◆ The data
________________

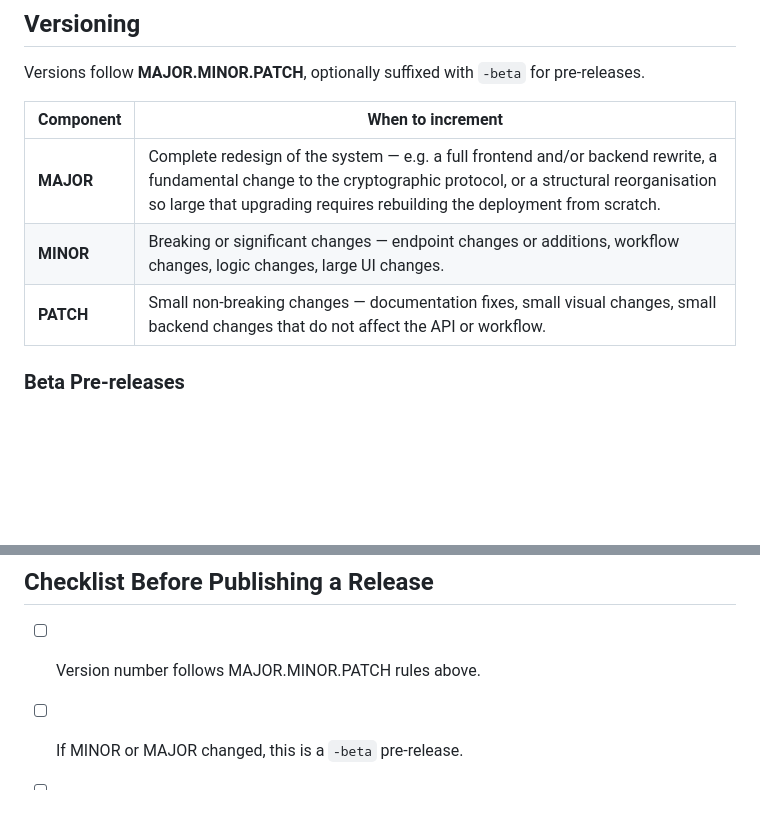
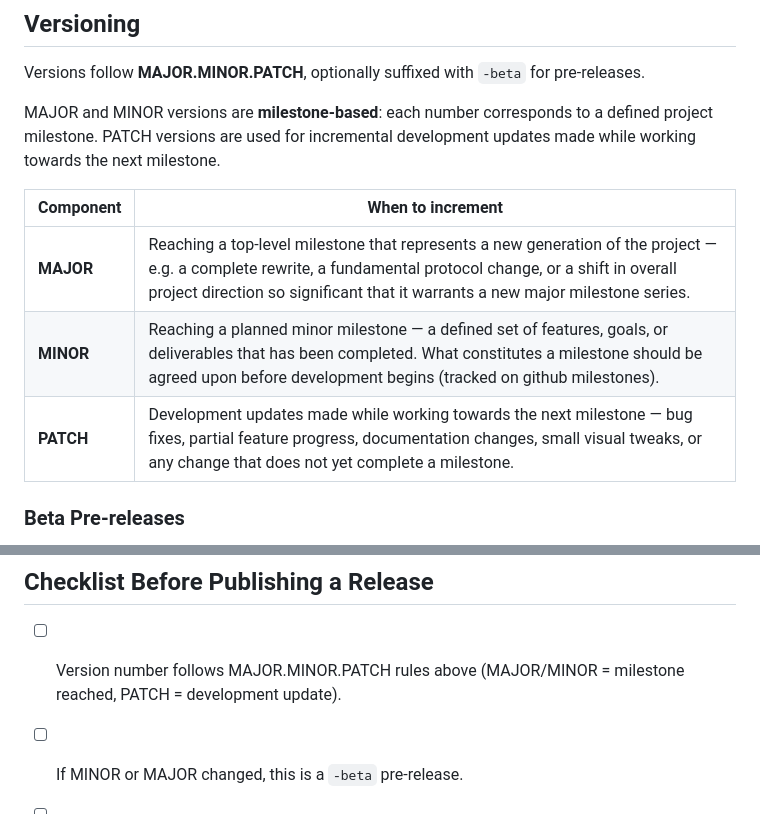
Before and after one commit to fsek/rustsystem, a Markdown page: CONTRIBUTE.md, 2 parts joined by grey strips. Rendered like a GitHub page; blank space fills up the shorter version.

Commit message:
Change wording in development flow in regards to versioning

```diff
--- a/CONTRIBUTE.md
+++ b/CONTRIBUTE.md
@@ -54,11 +54,13 @@ flowchart LR
 
 Versions follow **MAJOR.MINOR.PATCH**, optionally suffixed with `-beta` for pre-releases.
 
-| Component | When to increment                                                                                                                                                                                                                          |
-| --------- | ------------------------------------------------------------------------------------------------------------------------------------------------------------------------------------------------------------------------------------------ |
-| **MAJOR** | Complete redesign of the system — e.g. a full frontend and/or backend rewrite, a fundamental change to the cryptographic protocol, or a structural reorganisation so large that upgrading requires rebuilding the deployment from scratch. |
-| **MINOR** | Breaking or significant changes — endpoint changes or additions, workflow changes, logic changes, large UI changes.                                                                                                                        |
-| **PATCH** | Small non-breaking changes — documentation fixes, small visual changes, small backend changes that do not affect the API or workflow.                                                                                                      |
+MAJOR and MINOR versions are **milestone-based**: each number corresponds to a defined project milestone. PATCH versions are used for incremental development updates made while working towards the next milestone.
+
+| Component | When to increment                                                                                                                                                                                                                              |
+| --------- | ---------------------------------------------------------------------------------------------------------------------------------------------------------------------------------------------------------------------------------------------- |
+| **MAJOR** | Reaching a top-level milestone that represents a new generation of the project — e.g. a complete rewrite, a fundamental protocol change, or a shift in overall project direction so significant that it warrants a new major milestone series. |
+| **MINOR** | Reaching a planned minor milestone — a defined set of features, goals, or deliverables that has been completed. What constitutes a milestone should be agreed upon before development begins (tracked on github milestones).                   |
+| **PATCH** | Development updates made while working towards the next milestone — bug fixes, partial feature progress, documentation changes, small visual tweaks, or any change that does not yet complete a milestone.                                     |
 
 ### Beta Pre-releases
 
@@ -192,7 +194,7 @@ Use a Mermaid diagram when the relationship between steps, services, or states i
 
 ## Checklist Before Publishing a Release
 
-- [ ] Version number follows MAJOR.MINOR.PATCH rules above.
+- [ ] Version number follows MAJOR.MINOR.PATCH rules above (MAJOR/MINOR = milestone reached, PATCH = development update).
 - [ ] If MINOR or MAJOR changed, this is a `-beta` pre-release.
 - [ ] The PR from `stage` → `main` has been reviewed and testing passed.
 - [ ] Preamble includes date, base version, and status.
```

________________

◆ Your task
Tally, across the records, each line that contains the word "number", and answer with nothing except the count.

◆ Response to the exercise
3